“They came riding on 10 motorcycles, two officers on each one,” Orozco remembers. “They had the uniform, the mandatory weaponry, and there was even a woman among those who shot.”

The guns are meant to be fired from a distance so the birdshot spreads out in a wide pattern after it leaves the barrel, and that’s what happened at first. The pellets hit Moreno in her face—not the torso, not her legs—and then when she was bleeding on the ground “an officer shot from four inches away,” her mother says, so the pellets never spread and the whole cartridge blew clean through Moreno’s face. She instantly lost her left eye and eventually died on February 22.

Orozco is still crying out for justice. But after two months nobody has been held responsible. “We’ve done everything,” she says, “but there are high-level officers involved in the killing and the public ministry hasn’t released the files. Can you believe it?”

In Venezuela, sadly, anyone would believe it.

The pellets hit Moreno in her face, and then when she was bleeding on the ground “an officer shot from four inches away.”

At the height of the protests an engineer was beaten to death by National Guard troops on the road to a hospital. A crazy firefight started by a bodyguard of the “peace” minister ended with a bullet in a student’s head. A 20-year-old cook was detained for threatening national security, but no proofs whatsoever were presented in court. Four guys were tortured with electricity applied to their testicles. In one jail where people were detained illegally the wakeup call was made with teargas bombs.

Gen. Padrino is a powerful member of the military and during the same TV show he assured the audience that these days torture and abusive behavior are the exception. He claimed 97 officers are under investigation. But it’s not known if Moreno’s killer is part of that group, and even if he is, there’s little likelihood of punishment. Amnesty International noted in a recent report looking at 50 cases of torture that although officers are detained, there’s no evidence that charges have been formally presented.

Padrino has aligned himself politically with the official version of the riots in which protesters supposedly are financed by the United States to overthrow Maduro. But if so, he does not seem concerned. He knows that in the real world the trends are moving now in favor of the military. According to private and public polls significant majorities disapprove of the president, of the protests and of the military repression. But as long as the military has the guns, it doesn’t need to worry so much about its numbers, and Venezuelan history shows a predilection for strongmen in uniform. That was how Lt. Col. Hugo Chávez came to power. And the 40 years before that, when civilians limited martial influence, now seem very dim memories indeed.

A case such as Moreno’s death might well lead to resignations if it took place in the United States, but in Venezuela not a single commander has been affected, and as her mother puts it, “there’s no way we can trust police or military anymore.” Orozco says that when she demands the military and police files in her daughter’s case,  “They don’t come up with excuses anymore.
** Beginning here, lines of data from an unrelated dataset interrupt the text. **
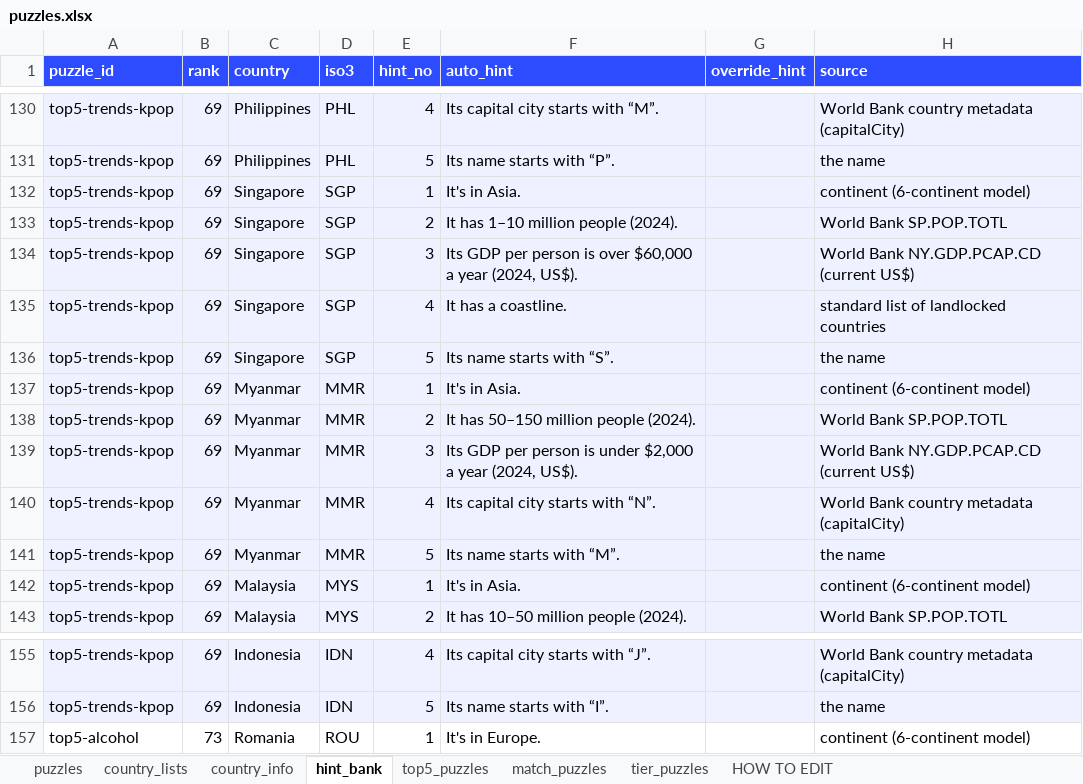
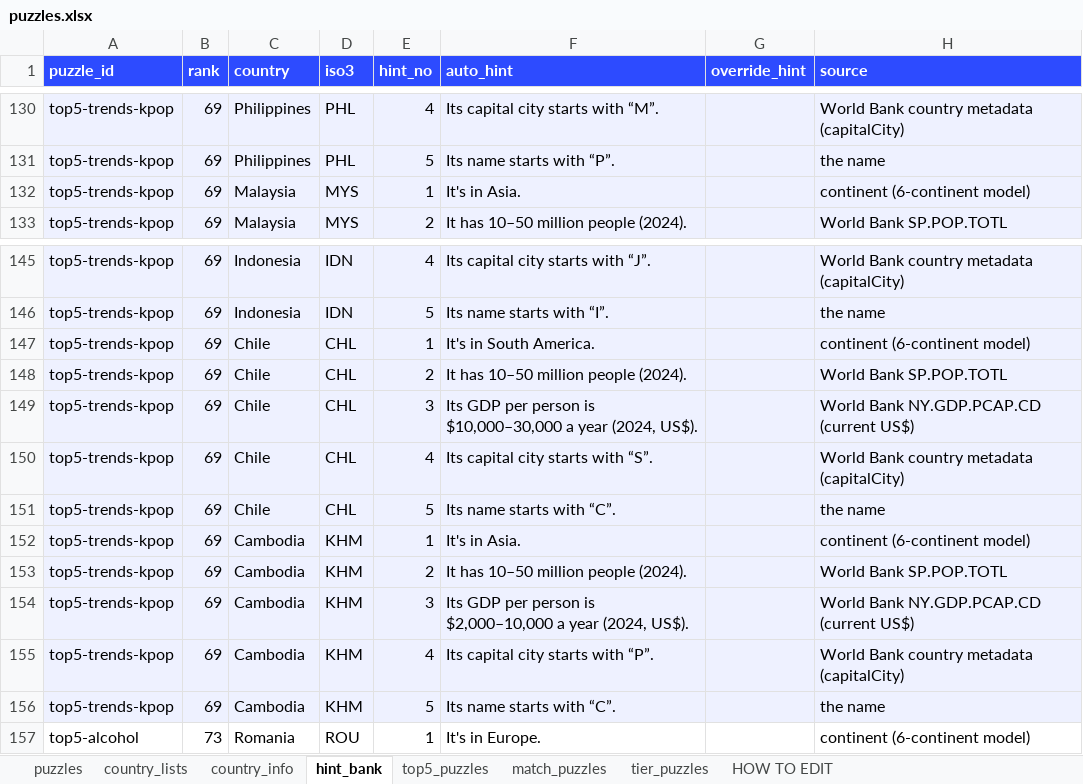
Before and after one commit to MichaelYao88/rankd, an Excel workbook: puzzles.xlsx, sheet hint_bank, drawn as a sheet; only a part is shown, gaps mark what is left out; values as stored, in another font and other column widths than the file's, no borders; removed rows and columns are numbered as before the commit, all else as after; the diff names each change by its address in the sheet, - before the commit and + after, or states it on an @@ line.

```diff
--- a/puzzles.xlsx (sheet hint_bank)
+++ b/puzzles.xlsx (sheet hint_bank)
-row 132: top5-trends-kpop | 69 | Singapore | SGP | 1 | It's in Asia. |  | continent (6-continent model)
-row 133: top5-trends-kpop | 69 | Singapore | SGP | 2 | It has 1–10 million people (2024). |  | World Bank SP.POP.TOTL
-row 134: top5-trends-kpop | 69 | Singapore | SGP | 3 | Its GDP per person is over $60,000 a year (2024, US$). |  | World Bank NY.GDP.PCAP.CD (current US$)
-row 135: top5-trends-kpop | 69 | Singapore | SGP | 4 | It has a coastline. |  | standard list of landlocked countries
-row 136: top5-trends-kpop | 69 | Singapore | SGP | 5 | Its name starts with “S”. |  | the name
-row 137: top5-trends-kpop | 69 | Myanmar | MMR | 1 | It's in Asia. |  | continent (6-continent model)
-row 138: top5-trends-kpop | 69 | Myanmar | MMR | 2 | It has 50–150 million people (2024). |  | World Bank SP.POP.TOTL
-row 139: top5-trends-kpop | 69 | Myanmar | MMR | 3 | Its GDP per person is under $2,000 a year (2024, US$). |  | World Bank NY.GDP.PCAP.CD (current US$)
-row 140: top5-trends-kpop | 69 | Myanmar | MMR | 4 | Its capital city starts with “N”. |  | World Bank country metadata (capitalCity)
-row 141: top5-trends-kpop | 69 | Myanmar | MMR | 5 | Its name starts with “M”. |  | the name
+row 147: top5-trends-kpop | 69 | Chile | CHL | 1 | It's in South America. |  | continent (6-continent model)
+row 148: top5-trends-kpop | 69 | Chile | CHL | 2 | It has 10–50 million people (2024). |  | World Bank SP.POP.TOTL
+row 149: top5-trends-kpop | 69 | Chile | CHL | 3 | Its GDP per person is $10,000–30,000 a year (2024, US$). |  | World Bank NY.GDP.PCAP.CD (current US$)
+row 150: top5-trends-kpop | 69 | Chile | CHL | 4 | Its capital city starts with “S”. |  | World Bank country metadata (capitalCity)
+row 151: top5-trends-kpop | 69 | Chile | CHL | 5 | Its name starts with “C”. |  | the name
+row 152: top5-trends-kpop | 69 | Cambodia | KHM | 1 | It's in Asia. |  | continent (6-continent model)
+row 153: top5-trends-kpop | 69 | Cambodia | KHM | 2 | It has 10–50 million people (2024). |  | World Bank SP.POP.TOTL
+row 154: top5-trends-kpop | 69 | Cambodia | KHM | 3 | Its GDP per person is $2,000–10,000 a year (2024, US$). |  | World Bank NY.GDP.PCAP.CD (current US$)
+row 155: top5-trends-kpop | 69 | Cambodia | KHM | 4 | Its capital city starts with “P”. |  | World Bank country metadata (capitalCity)
+row 156: top5-trends-kpop | 69 | Cambodia | KHM | 5 | Its name starts with “C”. |  | the name
```
Also changed, not shown: sheet country_lists, sheet puzzles, sheet top5_puzzles, 8 other files.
They just look to the floor and mumble.” Time, they believe, is on their side.

When the civilian President Maduro burns in effigy, soldiers can still warm their hands around the flames.